I know the publication Biosignal PI, an Affordable Open-Source ECG and Respiration Measurement System which uses Raspberry Pi A+ / B+ as a component isolated by ADums, since RP is not itself a medical device. The final system has been accepted to be used in some medical testing in Sweden where regulations are very strict. The specific health-related status of the system is TODO. I would like extend the project by doing FFT computation in the Raspberry's own GPU, BCM2835, as described in the blog post Accelerating Fourier Transforms Using the GPU in studying autonomic dysfunctions. However, I am unsure if the model Pi 1 A+ is enough. Raspberry homepage is about

We recommend the Raspberry Pi 2 Model B for use in schools: it offers more flexibility for learners than the leaner (Pi 1) Model A+, which is more useful for embedded projects and projects which require very low power.

There are strict isolation policies in ECG systems, which is why I am thinking the Raspberry 2 B model may not be suitable. I am especially interested in the power management of the different models in the GPU computation.

Basic Safety Characteristics

  • Power-off power is 20-30 mA (0.1W) (here) but 1.0W (here) when USB mouse and keyboard connected, until you physically disconnect the power.
  • Maximal power-off power in all devices? 10x difference between no-devices and devices is rather high.
  • Lowest idle power in A+, B+ and Zero.
  • GPU-Power stability in all models?

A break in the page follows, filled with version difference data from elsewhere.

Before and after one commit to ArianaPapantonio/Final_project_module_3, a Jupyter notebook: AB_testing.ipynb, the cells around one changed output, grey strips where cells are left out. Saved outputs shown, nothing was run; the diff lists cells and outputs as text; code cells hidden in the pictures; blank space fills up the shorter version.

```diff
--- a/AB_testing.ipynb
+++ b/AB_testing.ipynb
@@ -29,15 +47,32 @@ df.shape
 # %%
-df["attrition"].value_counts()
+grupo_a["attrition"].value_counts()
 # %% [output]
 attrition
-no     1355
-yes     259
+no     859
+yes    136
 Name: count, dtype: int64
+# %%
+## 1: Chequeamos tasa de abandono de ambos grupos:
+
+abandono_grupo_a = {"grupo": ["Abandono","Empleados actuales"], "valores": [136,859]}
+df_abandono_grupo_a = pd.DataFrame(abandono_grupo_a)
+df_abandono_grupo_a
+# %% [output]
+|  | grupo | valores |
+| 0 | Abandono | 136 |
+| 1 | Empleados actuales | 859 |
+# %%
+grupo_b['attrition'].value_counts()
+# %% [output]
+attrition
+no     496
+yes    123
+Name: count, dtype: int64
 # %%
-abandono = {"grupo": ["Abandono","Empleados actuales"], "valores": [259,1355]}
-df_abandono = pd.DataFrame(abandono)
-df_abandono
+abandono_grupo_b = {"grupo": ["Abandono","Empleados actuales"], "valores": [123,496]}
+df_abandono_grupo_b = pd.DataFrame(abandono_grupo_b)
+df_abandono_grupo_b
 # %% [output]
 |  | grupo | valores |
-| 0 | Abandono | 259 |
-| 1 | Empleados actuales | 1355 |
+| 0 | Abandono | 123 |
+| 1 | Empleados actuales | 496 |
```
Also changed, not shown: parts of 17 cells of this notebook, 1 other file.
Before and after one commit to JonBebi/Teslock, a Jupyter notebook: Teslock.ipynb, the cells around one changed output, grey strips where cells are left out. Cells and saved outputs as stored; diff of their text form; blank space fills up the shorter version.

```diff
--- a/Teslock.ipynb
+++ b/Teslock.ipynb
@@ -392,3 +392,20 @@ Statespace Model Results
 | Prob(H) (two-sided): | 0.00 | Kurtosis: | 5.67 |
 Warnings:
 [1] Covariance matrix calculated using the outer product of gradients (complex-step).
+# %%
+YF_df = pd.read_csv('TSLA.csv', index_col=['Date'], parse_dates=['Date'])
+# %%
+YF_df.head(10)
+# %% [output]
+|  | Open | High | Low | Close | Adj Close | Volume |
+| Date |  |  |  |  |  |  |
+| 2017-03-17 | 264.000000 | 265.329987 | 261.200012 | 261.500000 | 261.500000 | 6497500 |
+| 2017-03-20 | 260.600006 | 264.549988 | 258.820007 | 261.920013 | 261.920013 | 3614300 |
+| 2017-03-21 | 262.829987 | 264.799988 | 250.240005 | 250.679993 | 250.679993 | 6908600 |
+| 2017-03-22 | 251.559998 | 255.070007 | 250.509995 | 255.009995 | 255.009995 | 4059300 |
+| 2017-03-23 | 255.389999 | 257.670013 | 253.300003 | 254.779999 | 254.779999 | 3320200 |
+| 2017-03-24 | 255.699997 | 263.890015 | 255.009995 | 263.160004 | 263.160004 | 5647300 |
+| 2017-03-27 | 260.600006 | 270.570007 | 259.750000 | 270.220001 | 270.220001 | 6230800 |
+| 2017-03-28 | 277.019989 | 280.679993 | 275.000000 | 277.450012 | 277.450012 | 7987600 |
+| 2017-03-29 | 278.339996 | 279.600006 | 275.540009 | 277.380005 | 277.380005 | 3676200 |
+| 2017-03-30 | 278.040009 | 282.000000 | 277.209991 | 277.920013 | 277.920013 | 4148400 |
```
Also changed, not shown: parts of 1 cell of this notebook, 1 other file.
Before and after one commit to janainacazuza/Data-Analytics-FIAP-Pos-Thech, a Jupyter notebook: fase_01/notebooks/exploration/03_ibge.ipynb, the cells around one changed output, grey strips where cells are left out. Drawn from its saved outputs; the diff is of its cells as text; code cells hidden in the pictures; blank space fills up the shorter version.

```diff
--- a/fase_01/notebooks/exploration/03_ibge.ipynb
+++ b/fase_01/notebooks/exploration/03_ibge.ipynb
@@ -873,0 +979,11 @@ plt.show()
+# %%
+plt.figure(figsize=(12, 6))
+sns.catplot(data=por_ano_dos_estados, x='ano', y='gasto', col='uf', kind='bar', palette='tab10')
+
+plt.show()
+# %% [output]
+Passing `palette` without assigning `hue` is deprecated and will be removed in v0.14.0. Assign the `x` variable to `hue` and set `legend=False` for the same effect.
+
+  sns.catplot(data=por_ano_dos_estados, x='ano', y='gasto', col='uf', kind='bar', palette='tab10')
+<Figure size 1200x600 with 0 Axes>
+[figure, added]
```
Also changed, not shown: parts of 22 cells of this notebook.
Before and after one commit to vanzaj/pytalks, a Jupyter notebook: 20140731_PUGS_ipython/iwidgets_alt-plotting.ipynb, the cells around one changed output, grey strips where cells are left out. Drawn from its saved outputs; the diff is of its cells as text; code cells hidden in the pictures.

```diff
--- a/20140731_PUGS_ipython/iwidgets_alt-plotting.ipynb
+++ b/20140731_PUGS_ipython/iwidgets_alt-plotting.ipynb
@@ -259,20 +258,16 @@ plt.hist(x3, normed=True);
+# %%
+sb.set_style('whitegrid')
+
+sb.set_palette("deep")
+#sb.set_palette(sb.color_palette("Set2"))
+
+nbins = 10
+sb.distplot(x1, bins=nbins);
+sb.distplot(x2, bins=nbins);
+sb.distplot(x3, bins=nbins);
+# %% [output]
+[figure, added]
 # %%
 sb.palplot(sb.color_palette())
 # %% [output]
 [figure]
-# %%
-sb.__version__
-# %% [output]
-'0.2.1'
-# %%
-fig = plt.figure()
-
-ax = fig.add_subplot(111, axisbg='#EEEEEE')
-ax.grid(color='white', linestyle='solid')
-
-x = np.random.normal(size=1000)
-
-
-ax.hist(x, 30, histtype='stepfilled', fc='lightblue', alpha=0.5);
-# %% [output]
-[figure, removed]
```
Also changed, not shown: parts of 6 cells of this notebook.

Tests by shooting video and rendering video (here) where the video recording is done by computing FFT in the GPU.
  • GPU-power usage is different between RBi B+ and other models because of the different power circuitry (here).
  • At least two level isolation. 1st level ADAS1000, creepage air clearance and SP720. 2nd level [conjuncture] negative feedback to the change in the viscoelastic characteristic.
  • ADAS1000 power dissipation is 41 mW (here) which fluctuates as a function of CPU usage (0,1.0). How does it fluctuate over N clocks? Unknown. Power measurement error is normal distributed.

No RP is a medical device. RP must be isolated from the ECG front-end (etc power and SPI commiserations) which is done by ADums in Biosignal Pi design (Farhad).

Isolation Strategies of ECG front-end from RP

  1. Assume Pi B+ could behave like any other component. (used in the publication)
  2. Switching to Pi 2 B should not alter the situation but the maximum power of the circuit unknown and dependent probably on ADAS1000.
  3. When proving the Pi is sufficiently isolated by the ADAS1000, the assumption that Pi behave like any other component must hold.
  4. If the RPi suddenly decides to act as a 0 Ohm resistor between the power supply and the patient, ADAS1000BSTZ should ensure the isolation. (1-3) but the upper limit of the power is TODO in the circuit.
  5. If RPi catches fire, isolation of the system, Creepage air clearance and SP720.
  6. 0.5W extra power draw is safe so RPi zero and A+ accepted. How sufficient is 0.75W power? Limitations of RPi B+ in the power sense?
  7. ADuM4400 safely withstands 5000 Volt for 60 seconds. The power supply isn't shown, but it is reasonable to work on the assumption that it's a cheap 220V transformer. No risk when 380 V peak (<< 5000) which is well within safety margins. (Joan)
  8. Keep RPi in noninflammable enclosure to prevent burns. TODO I sent email about Raspberry Pi Case to the producers. (Joan)
  9. [conjuncture for Double verification of the isolation]. Viscoelastic material characteristic can be used to estimate continuously without altering the system in the runtime if the system's resistance changes by some FFT of the system. If zero resistance, the schema probably changes from the Kelvin-Voigt model to the Maxwell model. (here) This mechanism can be connected to the system as a negative feedback such that it automatically switches off the power if the event occurs. I think the first level mechanism of ADAS1000 can be problematic with high powers because the components can break in such cases.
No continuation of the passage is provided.